-- Task brief --
Please report each line of the data below that contains "import".

-- Dataset excerpts --
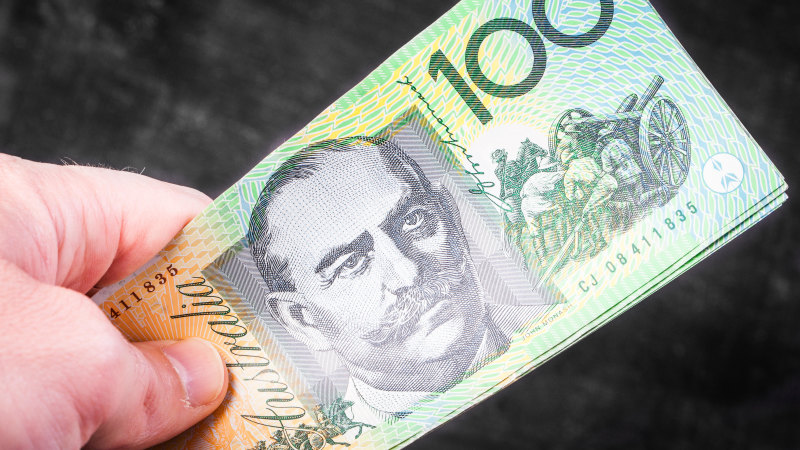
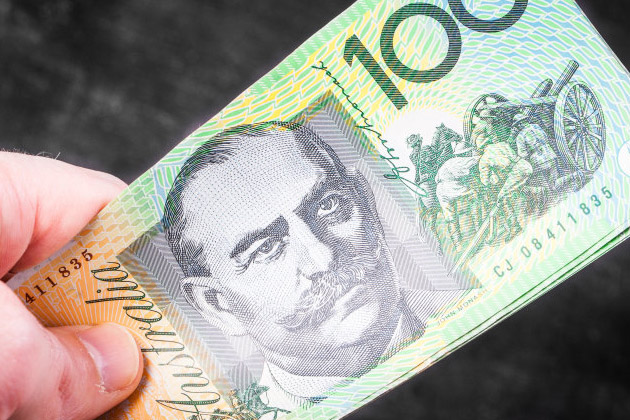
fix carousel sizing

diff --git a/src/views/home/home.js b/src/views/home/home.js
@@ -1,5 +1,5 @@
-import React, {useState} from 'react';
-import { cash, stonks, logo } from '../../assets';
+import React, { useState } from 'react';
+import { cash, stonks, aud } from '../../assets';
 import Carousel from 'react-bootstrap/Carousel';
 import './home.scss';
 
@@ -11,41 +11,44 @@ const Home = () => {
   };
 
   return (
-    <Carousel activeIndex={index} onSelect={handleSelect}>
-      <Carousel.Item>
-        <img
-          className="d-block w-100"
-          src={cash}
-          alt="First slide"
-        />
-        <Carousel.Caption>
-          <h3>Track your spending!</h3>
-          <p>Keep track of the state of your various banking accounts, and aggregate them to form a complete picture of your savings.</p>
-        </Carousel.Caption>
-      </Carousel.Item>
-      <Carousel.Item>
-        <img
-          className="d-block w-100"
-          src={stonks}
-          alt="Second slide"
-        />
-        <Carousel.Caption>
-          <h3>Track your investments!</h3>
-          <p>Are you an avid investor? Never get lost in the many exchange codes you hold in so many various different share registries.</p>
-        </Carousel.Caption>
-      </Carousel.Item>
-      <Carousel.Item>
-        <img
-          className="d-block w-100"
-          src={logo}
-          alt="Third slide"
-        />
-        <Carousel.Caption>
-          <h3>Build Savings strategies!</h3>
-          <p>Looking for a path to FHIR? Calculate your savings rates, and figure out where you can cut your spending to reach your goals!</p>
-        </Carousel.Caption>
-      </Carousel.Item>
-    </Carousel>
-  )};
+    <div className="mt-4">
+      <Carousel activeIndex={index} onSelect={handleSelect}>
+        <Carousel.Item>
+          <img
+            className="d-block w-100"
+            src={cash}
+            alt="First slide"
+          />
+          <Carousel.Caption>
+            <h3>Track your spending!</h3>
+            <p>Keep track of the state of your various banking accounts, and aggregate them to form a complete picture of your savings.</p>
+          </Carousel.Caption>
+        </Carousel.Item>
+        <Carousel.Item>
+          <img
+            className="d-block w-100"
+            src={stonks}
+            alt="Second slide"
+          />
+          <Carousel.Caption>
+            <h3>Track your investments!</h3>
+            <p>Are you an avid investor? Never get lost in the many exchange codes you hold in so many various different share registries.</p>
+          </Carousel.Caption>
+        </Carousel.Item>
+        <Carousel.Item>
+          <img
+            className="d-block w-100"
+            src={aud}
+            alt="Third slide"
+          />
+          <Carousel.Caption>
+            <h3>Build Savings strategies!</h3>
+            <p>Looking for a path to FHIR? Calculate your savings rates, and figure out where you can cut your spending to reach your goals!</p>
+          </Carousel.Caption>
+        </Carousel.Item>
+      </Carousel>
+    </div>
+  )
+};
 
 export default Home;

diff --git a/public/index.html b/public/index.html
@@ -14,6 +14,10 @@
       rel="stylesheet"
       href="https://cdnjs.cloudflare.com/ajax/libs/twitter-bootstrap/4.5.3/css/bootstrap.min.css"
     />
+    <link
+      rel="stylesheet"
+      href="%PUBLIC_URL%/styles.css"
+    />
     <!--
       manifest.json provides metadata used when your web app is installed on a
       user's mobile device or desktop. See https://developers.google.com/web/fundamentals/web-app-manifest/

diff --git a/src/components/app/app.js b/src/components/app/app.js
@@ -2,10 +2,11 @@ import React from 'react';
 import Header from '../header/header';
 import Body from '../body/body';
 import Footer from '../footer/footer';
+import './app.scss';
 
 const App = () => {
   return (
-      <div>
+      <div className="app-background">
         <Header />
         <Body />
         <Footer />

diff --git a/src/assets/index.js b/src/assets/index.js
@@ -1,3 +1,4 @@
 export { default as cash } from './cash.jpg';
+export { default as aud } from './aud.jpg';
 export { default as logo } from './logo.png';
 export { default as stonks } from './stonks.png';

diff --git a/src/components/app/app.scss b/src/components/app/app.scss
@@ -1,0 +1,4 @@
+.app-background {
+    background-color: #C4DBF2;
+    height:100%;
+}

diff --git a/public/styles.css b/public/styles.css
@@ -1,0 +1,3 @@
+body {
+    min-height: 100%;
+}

-- Final answer --
-import React, {useState} from 'react';
-import { cash, stonks, logo } from '../../assets';
+import React, { useState } from 'react';
+import { cash, stonks, aud } from '../../assets';
 import Carousel from 'react-bootstrap/Carousel';
 import './home.scss';
@@ -2,10 +2,11 @@ import React from 'react';
 import Header from '../header/header';
 import Body from '../body/body';
 import Footer from '../footer/footer';
+import './app.scss';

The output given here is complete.